### Task brief
Reproduce each line from the records that holds "Time".

### Source material

Content starts

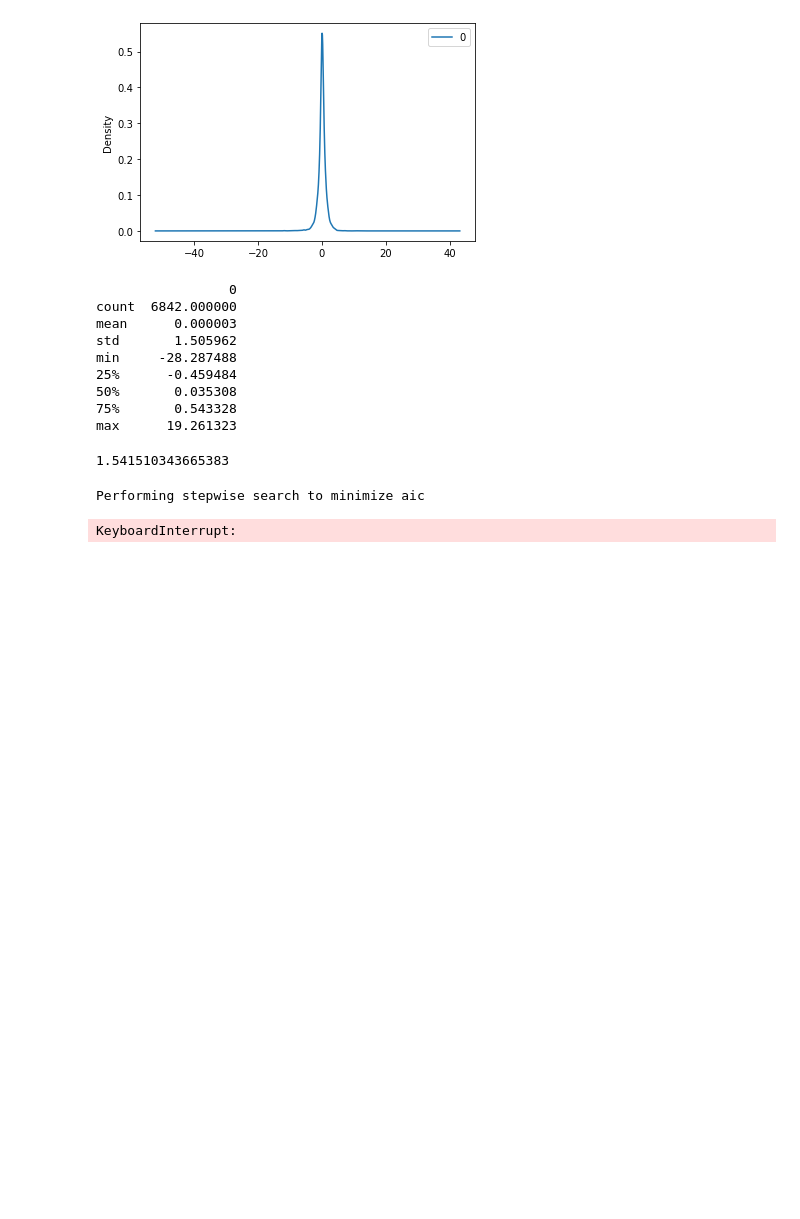
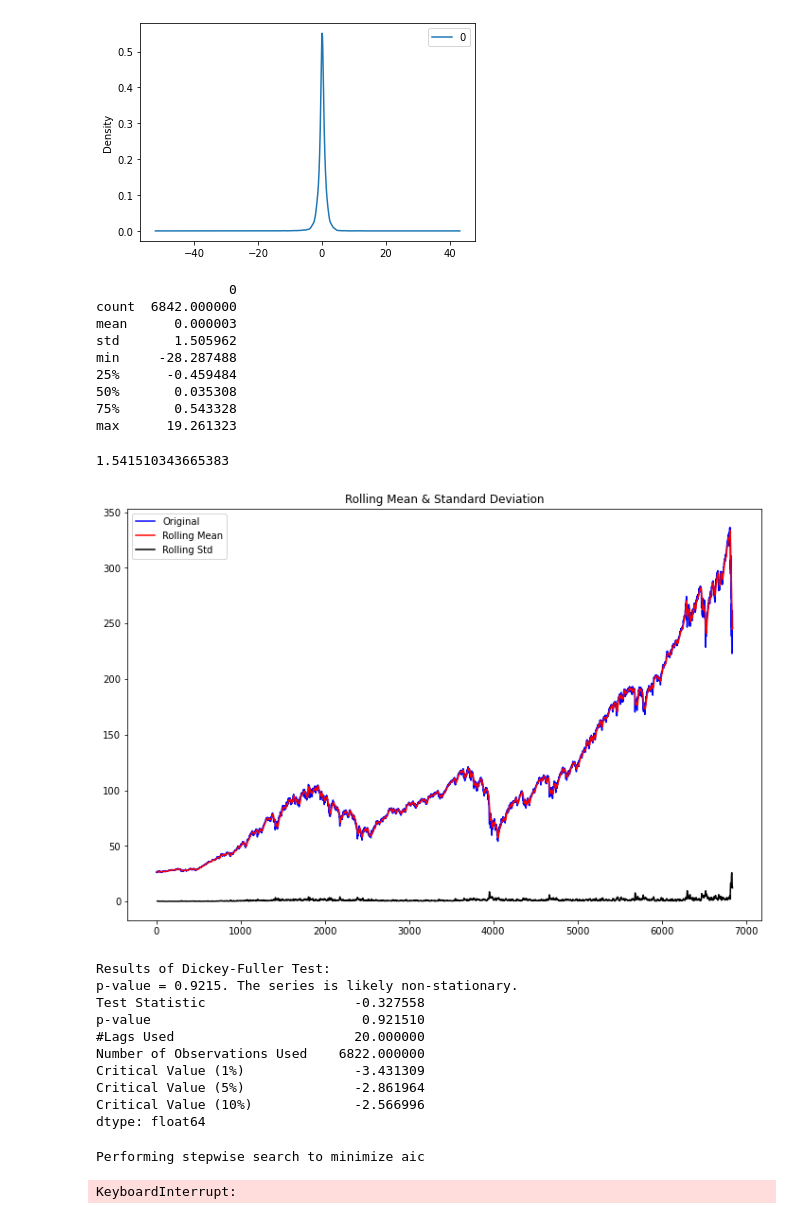
Before and after one commit to bsamaha/SPY-Time-Series-Predictions, a Jupyter notebook: Time Series Forecasting of ETFs.ipynb, the cells around one changed output. Drawn from its saved outputs; the diff is of its cells as text; code cells hidden in the pictures; blank space fills up the shorter version.

Commit message:
added test_stationarity to formulas

```diff
--- a/Time Series Forecasting of ETFs.ipynb
+++ b/Time Series Forecasting of ETFs.ipynb
@@ -435,3 +443,17 @@ test_stationarity
+# %%
+test_stationarity(spy['Adj Close'])
+# %% [output]
+[figure, added]
+Results of Dickey-Fuller Test:
+p-value = 0.9215. The series is likely non-stationary.
+Test Statistic                   -0.327558
+p-value                           0.921510
+#Lags Used                       20.000000
+Number of Observations Used    6822.000000
+Critical Value (1%)              -3.431309
+Critical Value (5%)              -2.861964
+Critical Value (10%)             -2.566996
+dtype: float64
 # %%
 # Fit auto_arima function to AirPassengers dataset
 stepwise_fit = auto_arima(spy['Adj Close'], start_p = 1, start_q = 1,
```
Also changed, not shown: parts of 2 cells of this notebook, 1 other file.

Content ends

### Task answer
Before and after one commit to bsamaha/SPY-Time-Series-Predictions, a Jupyter notebook: Time Series Forecasting of ETFs.ipynb, the cells around one changed output. Drawn from its saved outputs; the diff is of its cells as text; code cells hidden in the pictures; blank space fills up the shorter version.
--- a/Time Series Forecasting of ETFs.ipynb
+++ b/Time Series Forecasting of ETFs.ipynb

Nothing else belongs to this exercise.